The reply should hold every line of the data below, unchanged, and none of the pictures.
─── Study material
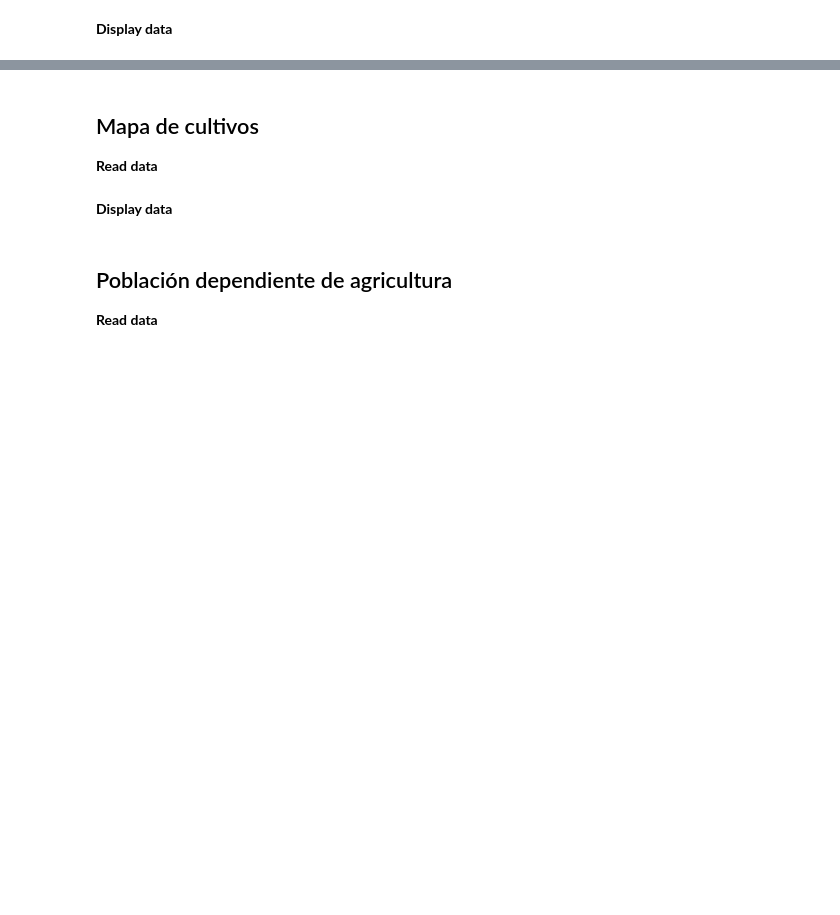
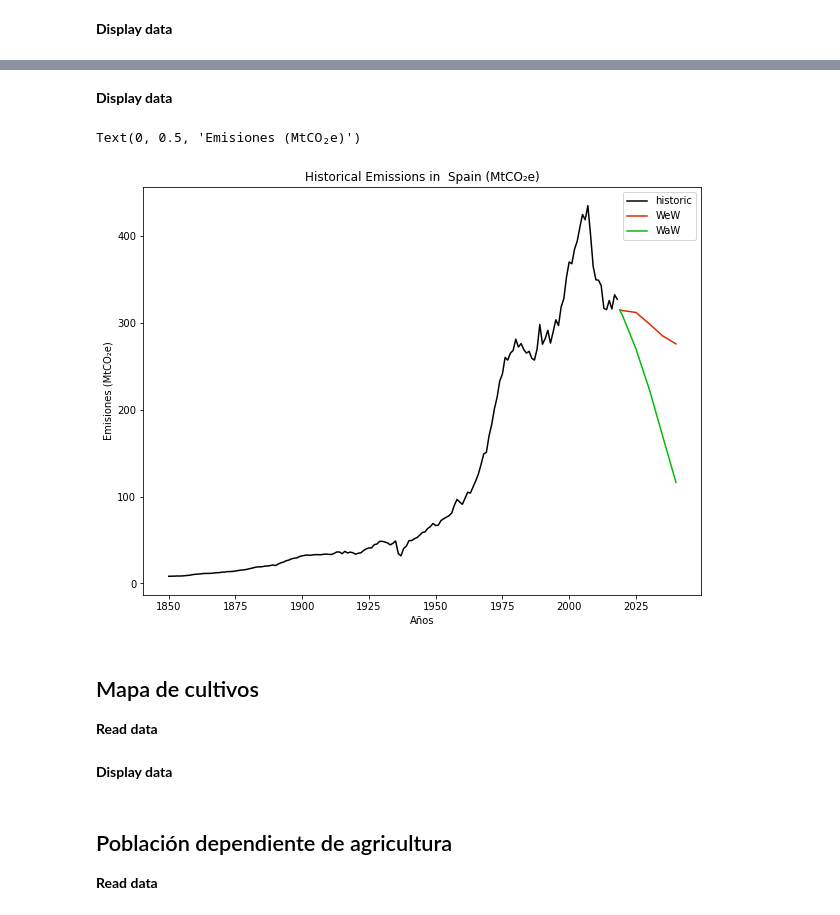
Before and after one commit to Vizzuality/ecf-agricultural-climate-impact, a Jupyter notebook: data/notebooks/Lab/04_Data_Demo.ipynb, the cells around one changed output, grey strips where cells are left out. Saved outputs shown, nothing was run; the diff lists cells and outputs as text; code cells hidden in the pictures; blank space fills up the shorter version.

Commit message:
Added GHG emissions data

```diff
--- a/data/notebooks/Lab/04_Data_Demo.ipynb
+++ b/data/notebooks/Lab/04_Data_Demo.ipynb
@@ -332,0 +368,3 @@ ax.set_ylabel('Temperatura (ºC)')
+# %%
+df_historic = pd.read_csv(f'../../datasets/processed/historic_GHG_emissions_spain.csv')
+df_historic
@@ -332,0 +385,3 @@ ax.set_ylabel('Temperatura (ºC)')
+# %%
+df_projected = pd.read_csv(f'../../datasets/processed/projected_GHG_emissions_spain.csv')
+df_projected
@@ -333,3 +402,19 @@ ax.set_ylabel('Temperatura (ºC)')
+# %% [markdown]
+**Display data**
+# %%
+fig, ax = plt.subplots(figsize=(10,7.5))
+
+df_historic.plot(ax = ax, x='years', y='values', label='historic', color='k')
+df_projected[df_projected['scenario'] == 'WeW'].plot(ax = ax, x='years', y='values', label='WeW', color = '#DD2901')
+df_projected[df_projected['scenario'] == 'WaW'].plot(ax = ax, x='years', y='values', label='WaW', color = '#04BA09')
+
+ax.legend()
+ax.set_title('Historical Emissions in  Spain (MtCO₂e)')
+ax.set_xlabel('Años')
+ax.set_ylabel('Emisiones (MtCO₂e)')
+# %% [output]
+Text(0, 0.5, 'Emisiones (MtCO₂e)')
+[figure, added]
 # %% [markdown]
 ## Mapa de cultivos
 **Read data**
```
Also changed, not shown: parts of 9 cells of this notebook, 3 other files.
──────
**Written reply**:
Before and after one commit to Vizzuality/ecf-agricultural-climate-impact, a Jupyter notebook: data/notebooks/Lab/04_Data_Demo.ipynb, the cells around one changed output, grey strips where cells are left out. Saved outputs shown, nothing was run; the diff lists cells and outputs as text; code cells hidden in the pictures; blank space fills up the shorter version.

Commit message:
Added GHG emissions data

```diff
--- a/data/notebooks/Lab/04_Data_Demo.ipynb
+++ b/data/notebooks/Lab/04_Data_Demo.ipynb
@@ -332,0 +368,3 @@ ax.set_ylabel('Temperatura (ºC)')
+# %%
+df_historic = pd.read_csv(f'../../datasets/processed/historic_GHG_emissions_spain.csv')
+df_historic
@@ -332,0 +385,3 @@ ax.set_ylabel('Temperatura (ºC)')
+# %%
+df_projected = pd.read_csv(f'../../datasets/processed/projected_GHG_emissions_spain.csv')
+df_projected
@@ -333,3 +402,19 @@ ax.set_ylabel('Temperatura (ºC)')
+# %% [markdown]
+**Display data**
+# %%
+fig, ax = plt.subplots(figsize=(10,7.5))
+
+df_historic.plot(ax = ax, x='years', y='values', label='historic', color='k')
+df_projected[df_projected['scenario'] == 'WeW'].plot(ax = ax, x='years', y='values', label='WeW', color = '#DD2901')
+df_projected[df_projected['scenario'] == 'WaW'].plot(ax = ax, x='years', y='values', label='WaW', color = '#04BA09')
+
+ax.legend()
+ax.set_title('Historical Emissions in  Spain (MtCO₂e)')
+ax.set_xlabel('Años')
+ax.set_ylabel('Emisiones (MtCO₂e)')
+# %% [output]
+Text(0, 0.5, 'Emisiones (MtCO₂e)')
+[figure, added]
 # %% [markdown]
 ## Mapa de cultivos
 **Read data**
```
Also changed, not shown: parts of 9 cells of this notebook, 3 other files.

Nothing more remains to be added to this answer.